In the role of Mimi, Maria Agresta was incredibly endearing in both vocal and dramatic expression. After his tentative entrance and a momentary blackout on Rodolfo’s table, their search for his key was both playful and romance-laden, as it led to their respective tunes. Her rendition of “Si, mi chiamano Mimi” saw Agresta use excited trills as she described the flowers she made, before launching, with charming fervor, into her staged exultation of beauty. This made her deterioration in acts three and four all the more impactful, her delivery of “Donde lieta usci” both loving and anguished, with the mention of her bonnet coloring her resolve to part with memories of their love: it was all seen in his face and heard in his voice. Most poignant of all, naturally, was his death scene, which saw the return of earlier emotions and musical material such as the line “They call me Mimi but I don’t know why” and his breathless cover of Che gelida manina by Rodolfo. .”
Great supporting cast
As Musetta, Gabriella Reyes presented a wholesome, exuberant soprano that captivated from the moment she entered act two, using her voice to dominate the crowd in more conversational lines and employing it more lyrically for her seductive performance. from “Quando me’n vo”. Here, its lush, sustained sentences were crowned by its brief, sassy conclusion. Her exchanges and fights with Marcello were a source of levity and fun that continued throughout the revelry of act two and the conflict of act three. Her performance in act four, however, was a nice change. We’ve watched Musetta de Reyes go from coquette to sitter as she brings Mimi to Rodolfo and arranges for her medical treatment.
In the role of Marcello, Lucas Meachem skilfully embodies the faithful friend and painter in search of love. Matching his gestures to the beat of the drums just before his opening line, his rich baritone warmly set the mood for much of the first act and carried the gypsies’ exchange with Benoit with great comedic charm. He was a constant presence throughout most of Act Three as he supported Mimi and Rodolfo, and the conflict that led to the captivating quartet “Addio dolce svegliare alla mattina!” The painter’s changing moods were all handled with authenticity by Meachem, who possessed the richness of tone and expressive nuance to illuminate it to great effect.
The Bohemians were rounded out by Alexander Birch Elliott as Schaunard and Peter Kellner as Hill. From the moment he entered, Elliot’s time on stage saw him energetic and grand in both voice and body, qualities which made the story of his new found wealth all the more humorous, and well played in how he managed to convince his friends to spend the evening. on the city. Kellner added a heavy gravity with his bass, as the philosopher commented on unfolding events such as the steamy reunion between Marcello and Musetta. His Act Four aria “Vecchia zimarra felt” was a tender and provocative microcosm of thought about how precious objects and people come in and out of our lives, as Kellner brought the feelings of affection and appreciation to a conclusion. muffled, almost painful, supported by the tapered funeral song of the orchestra.

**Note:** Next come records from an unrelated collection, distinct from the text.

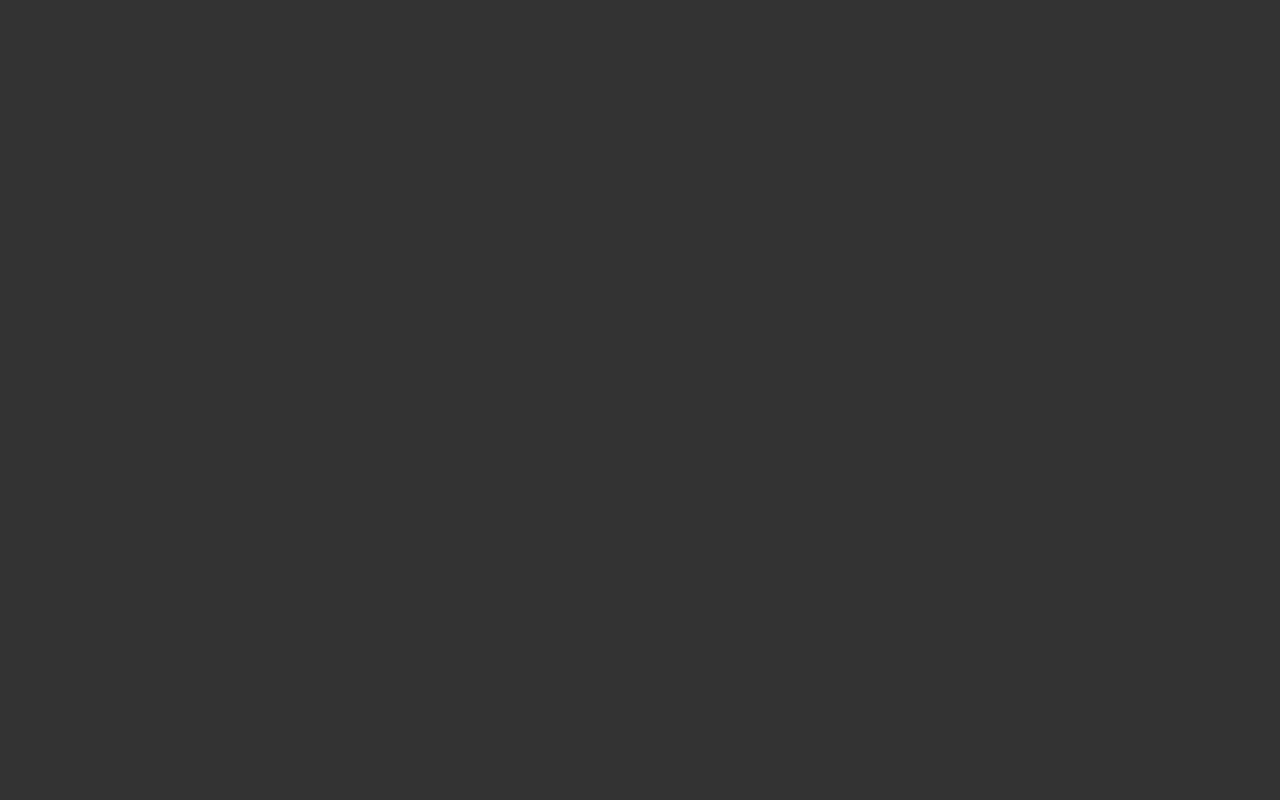
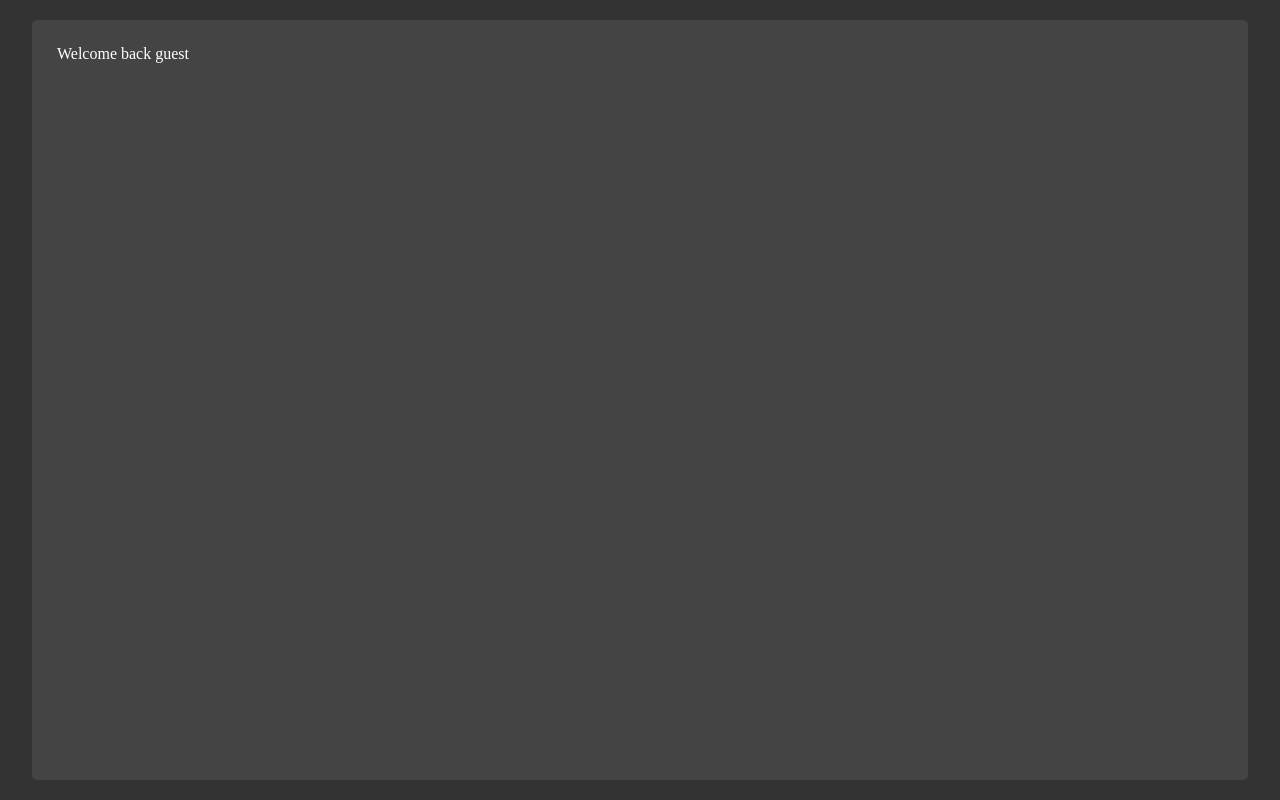
Before and after one commit to ItayAmit/web-navigation, a React (Create React App) app in the folder frontend/: page /user in a window 1280 px wide. Built offline with nearby package versions, Linux system fonts and the light colour scheme.

Commit message:
Added template for user page

```diff
--- a/frontend/src/App.js
+++ b/frontend/src/App.js
@@ -3,6 +3,7 @@ import { BrowserRouter as Router, Route, Switch } from 'react-router-dom';
 
 import { LoginPage } from './components/pages/loginPage';
 import { RegisterPage } from './components/pages/registerPage';
+import { UserPage } from './components/pages/userPage';
 
 function App() {
     return (
@@ -14,6 +15,9 @@ function App() {
                 <Route path="/login">
                     <LoginPage />
                 </Route>
+                <Route path="/user">
+                    <UserPage />
+                </Route>
             </Switch>
         </Router>
     );
--- /dev/null
+++ b/frontend/src/components/pages/userPage/UserPage.jsx
@@ -0,0 +1,11 @@
+import './userPage.css';
+
+export function UserPage() {
+    return (
+        <div className="user-page-container">
+            <div className="user-page-header">
+                <span className="user-page-title">Welcome back guest</span>
+            </div>
+        </div>
+    );
+}
--- /dev/null
+++ b/frontend/src/components/pages/userPage/index.js
@@ -0,0 +1 @@
+export * from './UserPage';
--- /dev/null
+++ b/frontend/src/components/pages/userPage/userPage.css
@@ -0,0 +1,16 @@
+.user-page-container {
+    background: #444;
+    color: #fff;
+    width: 95%;
+    height: 95%;
+    position: absolute;
+    top: 50%;
+    left: 50%;
+    transform: translate(-50%, -50%);
+    border-radius: 5px;
+}
+
+.user-page-header {
+    padding-top: 25px;
+    padding-left: 25px;
+}
```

Maestro Rizzi continues to demonstrate deep experience and insight into Puccini’s works, often weaving a breathtaking and romantic musical atmosphere. This has been heard in earlier moments such as how the orchestra and performers coalesced for the passion of ‘O soave fanciulla’, and in simpler instances such as the soft, snowy opening of the act three. Café Momus’ splendid decor drew applause as soon as the curtain went up and it was nice to see a full chorus of performers arrayed on stage to portray the liveliness of the second act.
Thursday’s performance had a lot to offer between the cast of stellar artists and Zefirelli’s time-tested production that combines beauty with veristic sensibility. As long as it’s possible to attend performances safely amid the latest upsurge of COVID-19, audiences won’t want to miss this series of Puccini’s ever-moving masterpiece.